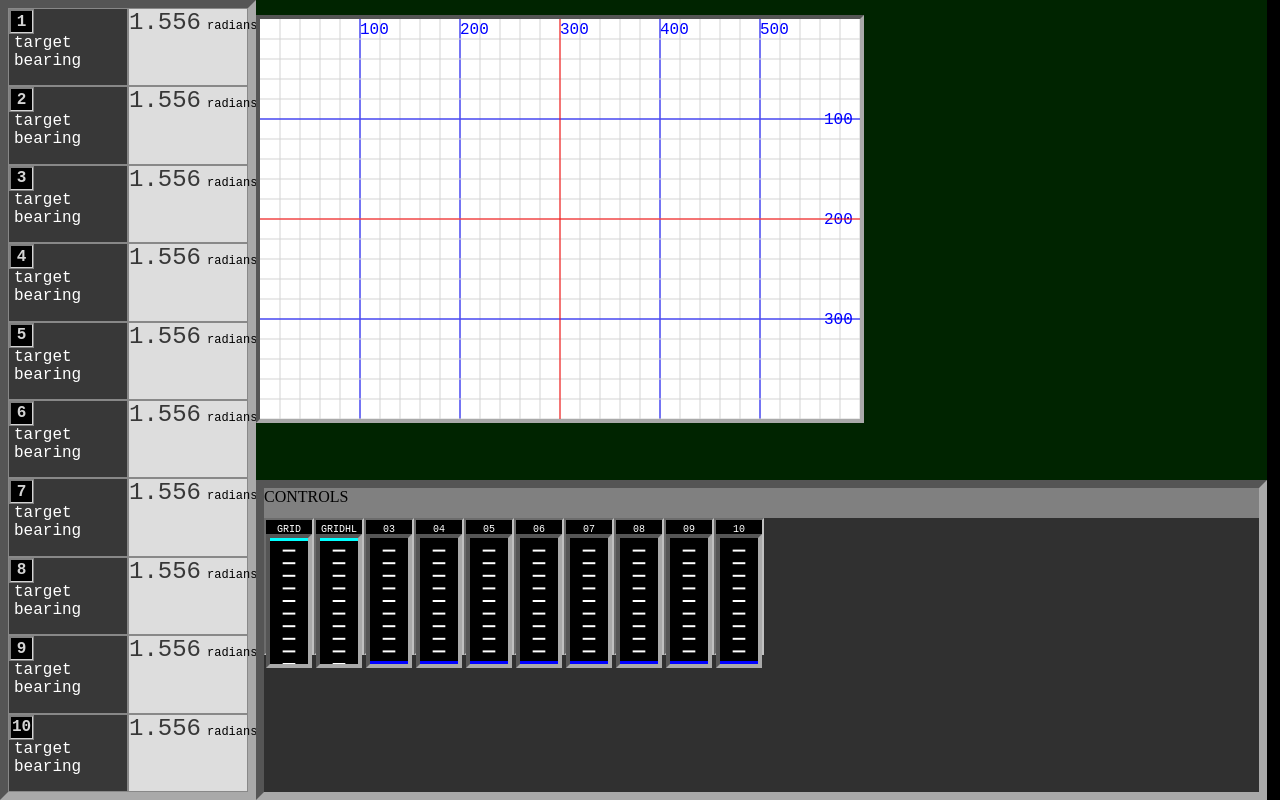
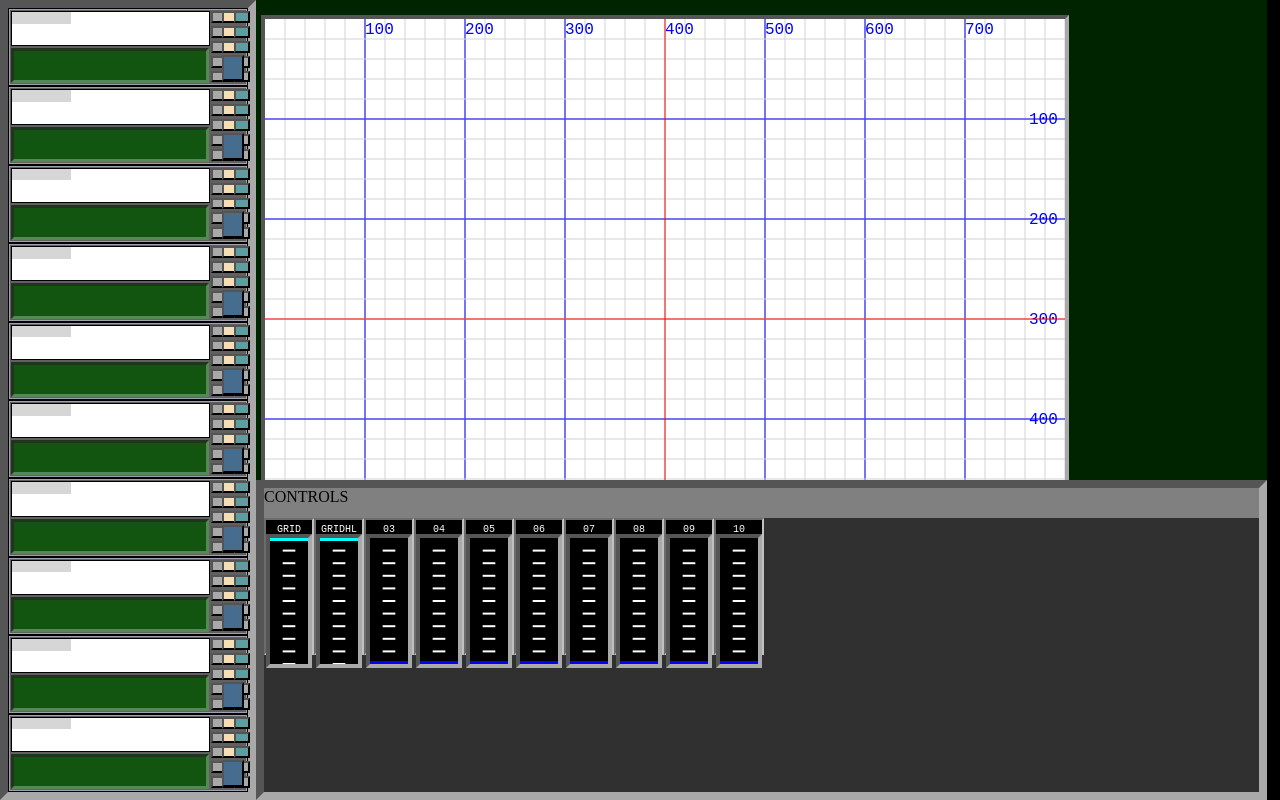
Before and after one commit to klins75/canvasLab, a plain HTML site: page index.html in a window 1280 px wide. Drawn offline with Linux system fonts and the light colour scheme.

Commit message:
large view

```diff
--- /dev/null
+++ b/css/monitors.css
@@ -0,0 +1,164 @@
+/* #container {
+  display: flex;
+  flex-flow: wrap;
+  height: 480px;
+  width: 800px;
+  position: absolute;
+  left: 20px;
+  top: 20px;
+} */
+
+.panel {
+  height: 100%;
+  width: 100%;
+  display: grid;
+  grid-template-rows: repeat(10, 10%);
+  grid-template-columns: repeat(20, 5%);
+  background-color: rgb(96, 96, 96);
+  border: 1px solid rgb(160, 160, 176);
+}
+
+.screen {
+  grid-area: 1 / 1 / span 5 / span 17;
+  display: flex;
+  flex-direction: row;
+  margin: 1px;
+  background-color: white;
+  border: 1px solid black;
+}
+
+.screenKey {
+  height: 100%;
+  width: 30%;
+  font-size: 1em;
+  font-weight: bold;
+  display: flex;
+  flex-direction: column;
+}
+
+.screenKeyUpper {
+  height: 35%;
+  width: 100%;
+  font-size: 1em;
+  text-align: center;
+  background-color: rgb(214, 214, 214);
+  font-family: monospace;
+}
+
+.screenKeyLower {
+  height: 65%;
+  width: 100%;
+  background-color: white;
+}
+
+.screenKeyValue {
+  height: 100%;
+  width: 70%;
+  font-size: 1.4em;
+  text-align: left;
+  padding: 8px 0px 0px 6px;
+  font-family: "Droid Sans";
+  background-color: white;
+  color: rgb(6, 0, 90);
+}
+
+.legend {
+  grid-area: 6 / 1 / span 5 / span 17;
+  display: grid;
+  grid-template-rows: repeat(3, 33.3333%);
+  grid-template-columns: repeat(25, 4%);
+  background-color: rgb(17, 85, 17);
+  color: rgb(170, 238, 170);
+  border-style: inset;
+  margin: 1px 2px 1px 1px;
+  border-color: rgb(85, 136, 85);
+  font-family: monospace;
+  font-size: 0.8em;
+  text-align: left;
+}
+
+.button1 {
+  grid-area: 1 / 18 / span 2 / span 1;
+  background-color: darkgray;
+  margin: 1px 2px 2px 0px;
+}
+.button2 {
+  grid-area: 1 / 19 / span 2 / span 1;
+  background-color: wheat;
+  margin: 1px 2px 2px 0px;
+}
+.button3 {
+  grid-area: 1 / 20 / span 2 / span 1;
+  background-color: cadetblue;
+  margin: 1px 2px 2px 0px;
+}
+.button4 {
+  grid-area: 3 / 18 / span 2 / span 1;
+  background-color: darkgray;
+  margin: 1px 2px 2px 0px;
+}
+.button5 {
+  grid-area: 3 / 19 / span 2 / span 1;
+  background-color: wheat;
+  margin: 1px 2px 2px 0px;
+}
+.button6 {
+  grid-area: 3 / 20 / span 2 / span 1;
+  background-color: cadetblue;
+  margin: 1px 2px 2px 0px;
+}
+.button7 {
+  grid-area: 5 / 18 / span 2 / span 1;
+  background-color: darkgray;
+  margin: 1px 2px 2px 0px;
+}
+.button8 {
+  grid-area: 5 / 19 / span 2 / span 1;
+  background-color: wheat;
+  margin: 1px 2px 2px 0px;
+}
+.button9 {
+  grid-area: 5 / 20 / span 2 / span 1;
+  background-color: cadetblue;
+  margin: 1px 2px 2px 0px;
+}
+.button10 {
+  grid-area: 7 / 18 / span 2 / span 1;
+  background-color: darkgray;
+  margin: 1px 2px 2px 0px;
+}
+.button11 {
+  grid-area: 7 / 19 / span 2 / span 1;
+  background-color: darkgray;
+  margin: 1px 2px 2px 0px;
+}
+.button12 {
+  grid-area: 7 / 20 / span 2 / span 1;
+  background-color: darkgray;
+  margin: 1px 2px 2px 0px;
+}
+.button13 {
+  grid-area: 9 / 18 / span 2 / span 1;
+  background-color: darkgray;
+  margin: 1px 2px 2px 0px;
+}
+.button14 {
+  grid-area: 9 / 19 / span 2 / span 1;
+  background-color: darkgray;
+  margin: 1px 2px 2px 0px;
+}
+.button15 {
+  grid-area: 9 / 20 / span 2 / span 1;
+  background-color: darkgray;
+  margin: 1px 2px 2px 0px;
+}
+.monitorLabel {
+  grid-area: 7 / 19 / span 4 / span 2;
+  z-index: 1;
+  margin: 0px 2px 3px 0px;
+  background-color: rgb(70, 109, 141);
+  font-size: 1.7em;
+  font-family: Gautami;
+  color: rgb(0, 24, 41);
+  outline: none;
+}
--- a/style.css
+++ b/css/style.css
@@ -45,7 +45,9 @@ body {
   height: 100%;
   width: 100%;
 	border: 8px inset darkgray;
-	display: flex; flex-direction: column;
+  display: flex; flex-direction: column;
+
+
 }
 
 .stat-display {
@@ -125,7 +127,7 @@ body {
 
 .canvas {
 	width: 100%; height: 60%;
-	background-color: rgb(0, 36, 0);
+  background-color: rgb(0, 36, 0);
 }
 
 .control {
@@ -138,7 +140,7 @@ body {
 /* ------------------------------ */
 canvas {
 	border: 4px inset darkgray;
-	margin-top: 15px;
+	margin: 15px 0 0 5px;
 }
 
 /* ------------------------------------ */
--- a/index.html
+++ b/index.html
@@ -3,7 +3,8 @@
   <head>
     <meta charset="UTF-8" />
     <meta name="viewport" content="width=device-width, initial-scale=1.0" />
-    <link rel="stylesheet" href="style.css" />
+    <link rel="stylesheet" href="./css/style.css" />
+    <link rel="stylesheet" href="./css/monitors.css" />
     <title>Document</title>
   </head>
   <body>
@@ -15,81 +16,21 @@
       </div>
       <div class="c2">
         <div class="canvas">
-          <canvas id="canvas" height="400" width="600"></canvas>
+          <canvas id="canvas" height="600" width="800"></canvas>
         </div>
         <!-- create a diff't div for non slider controls (using the class name to index controls) -->
         <div class="control">
           <div id="controls-banner">CONTROLS</div>
           <div id="controls">
-
-            <!-- <div class="control-unit">
-              <div class="control-legend">GRID</div>
-              <canvas
-                height="126"
-                width="38"
-                class="control-unit-canvas"
-                id="dial01"
-                data-ctrl="1"
-              ></canvas>
-            </div>
-            <div class="control-unit">
-              <div class="control-legend">GUIDE</div>
-              <canvas
-                height="126"
-                width="38"
-                class="control-unit-canvas"
-                id="dial02"
-                data-ctrl="2"
-              ></canvas>
-            </div>
-            <div class="control-unit">
-              <div class="control-legend">3</div>
-              <canvas
-                height="126"
-                width="38"
-                class="control-unit-canvas"
-                id="dial03"
-                data-ctrl="3"
-              ></canvas>
-            </div>
-            <div class="control-unit">
-              <div class="control-legend">4</div>
-              <canvas
-                height="126"
-                width="38"
-                class="control-unit-canvas"
-                id="dial04"
-                data-ctrl="4"
-              ></canvas>
-            </div>
-            <div class="control-unit">
-              <div class="control-legend">5</div>
-              <canvas
-                height="126"
-                width="38"
-                class="control-unit-canvas"
-                id="dial05"
-                data-ctrl="5"
-              ></canvas>
-            </div>
-            <div class="control-unit">
-              <div class="control-legend">6</div>
-              <canvas
-                height="126"
-                width="38"
-                class="control-unit-canvas"
-                id="dial06"
-                data-ctrl="6"
-              ></canvas>
-            </div> -->
-
+            <!-- sliders go in here -->
           </div>
         </div>
       </div>
       <div class="c3"></div>
     </div>
-    <script src="ids.js"></script>
-    <script src="general.js"></script>
-    <script src="app.js"></script>
+    <script src="./js/ids.js"></script>
+    <script src="./js/monitors.js"></script>
+    <script src="./js/general.js"></script>
+    <script src="./js/app.js"></script>
   </body>
 </html>
--- a/app.js
+++ b/js/app.js
@@ -18,7 +18,7 @@ function loadEventListeners() {
 // Start test bench
 function startTestBench() {
   // build monitors
-  buildMonitors();
+  // buildMonitors();
   // build controls
   buildControls();
   // instantiate control panel
--- /dev/null
+++ b/js/monitors.js
@@ -0,0 +1,91 @@
+// MONITOR CLASS
+class Monitor {
+  constructor(parentDiv) {
+    this.parentDiv = parentDiv;
+    this.build = function () {
+      let monitorGroup = `
+        <div class="panel">
+          <div class="screen">
+            <div class="screenKey">
+              <div class="screenKeyUpper"></div>
+              <div class="screenKeyLower"></div>
+            </div>
+            <div class="screenKeyValue"></div>
+          </div>
+          <div class="legend"></div>
+          <button class="button1"></button>
+          <button class="button4"></button>
+          <button class="button7"></button>
+          <button class="button10"></button>
+          <button class="button13"></button>
+          <button class="button2"></button>
+          <button class="button5"></button>
+          <button class="button8"></button>
+          <button class="button11"></button>
+          <button class="button14"></button>
+          <button class="button3"></button>
+          <button class="button6"></button>
+          <button class="button9"></button>
+          <button class="button12"></button>
+          <button class="button15"></button>
+          <button class="monitorLabel"></button>
+        </div>
+      `;
+
+      this.monitor = document.createElement("div");
+      this.monitor.style.height = "20%";
+      this.monitor.style.width = "100%";
+      this.monitor.style.display = "flex";
+      this.monitor.style.flexDirection = "row";
+      this.monitor.style.border = "1px solid black";
+      this.monitor.style.backgroundColor = "#338";
+      this.monitor.innerHTML = monitorGroup;
+      parentDiv.append(this.monitor);
+    };
+  }
+}
+
+let container = document.getElementById("log-panel");
+// const log = console.log;
+
+const makeMonitors = (num) => {
+  let monitors = [];
+  for (let i = 1; i < num + 1; i++) {
+    monitors.push([`monitor${[i]}`]);
+  }
+  log(monitors);
+  return monitors;
+};
+
+function startThing() {
+  console.log("console started...");
+
+  makeMonitors(10).forEach((monitor, index) => {
+    monitor = new Monitor(container);
+    monitor.build();
+    container.lastElementChild.setAttribute("id", `monitor${index + 1}`);
+    container.lastElementChild.setAttribute("class", `monitor${index + 1}`);
+  });
+} // function startThing() 's ending bracket. Leave alone.
+
+function monitorButtons(e) {
+  switch (e.target.className) {
+    case "button1":
+      highlight();
+      break;
+  }
+
+  // highlight screen
+  function highlight() {
+    let screen = e.target.parentElement.children[0].children[1];
+    log(`screen: ${screen.className}`);
+    if (screen.style.backgroundColor === "white" || screen.style.backgroundColor === "") {
+      screen.style.backgroundColor = "yellow";
+    } else {
+      screen.style.backgroundColor = "white";
+    }
+  }
+}
+
+document.addEventListener("DOMContentLoaded", startThing);
+document.querySelector("#log-panel").addEventListener("click", monitorButtons);
```
Also changed, not shown: js/general.js (renamed from general.js, +9 -7 lines), js/ids.js (renamed from ids.js).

= = = = = = =

Work to complete: Within the material above, show every line that includes "this".

Task response:
+    this.parentDiv = parentDiv;
+    this.build = function () {
+      this.monitor = document.createElement("div");
+      this.monitor.style.height = "20%";
+      this.monitor.style.width = "100%";
+      this.monitor.style.display = "flex";
+      this.monitor.style.flexDirection = "row";
+      this.monitor.style.border = "1px solid black";
+      this.monitor.style.backgroundColor = "#338";
+      this.monitor.innerHTML = monitorGroup;
+      parentDiv.append(this.monitor);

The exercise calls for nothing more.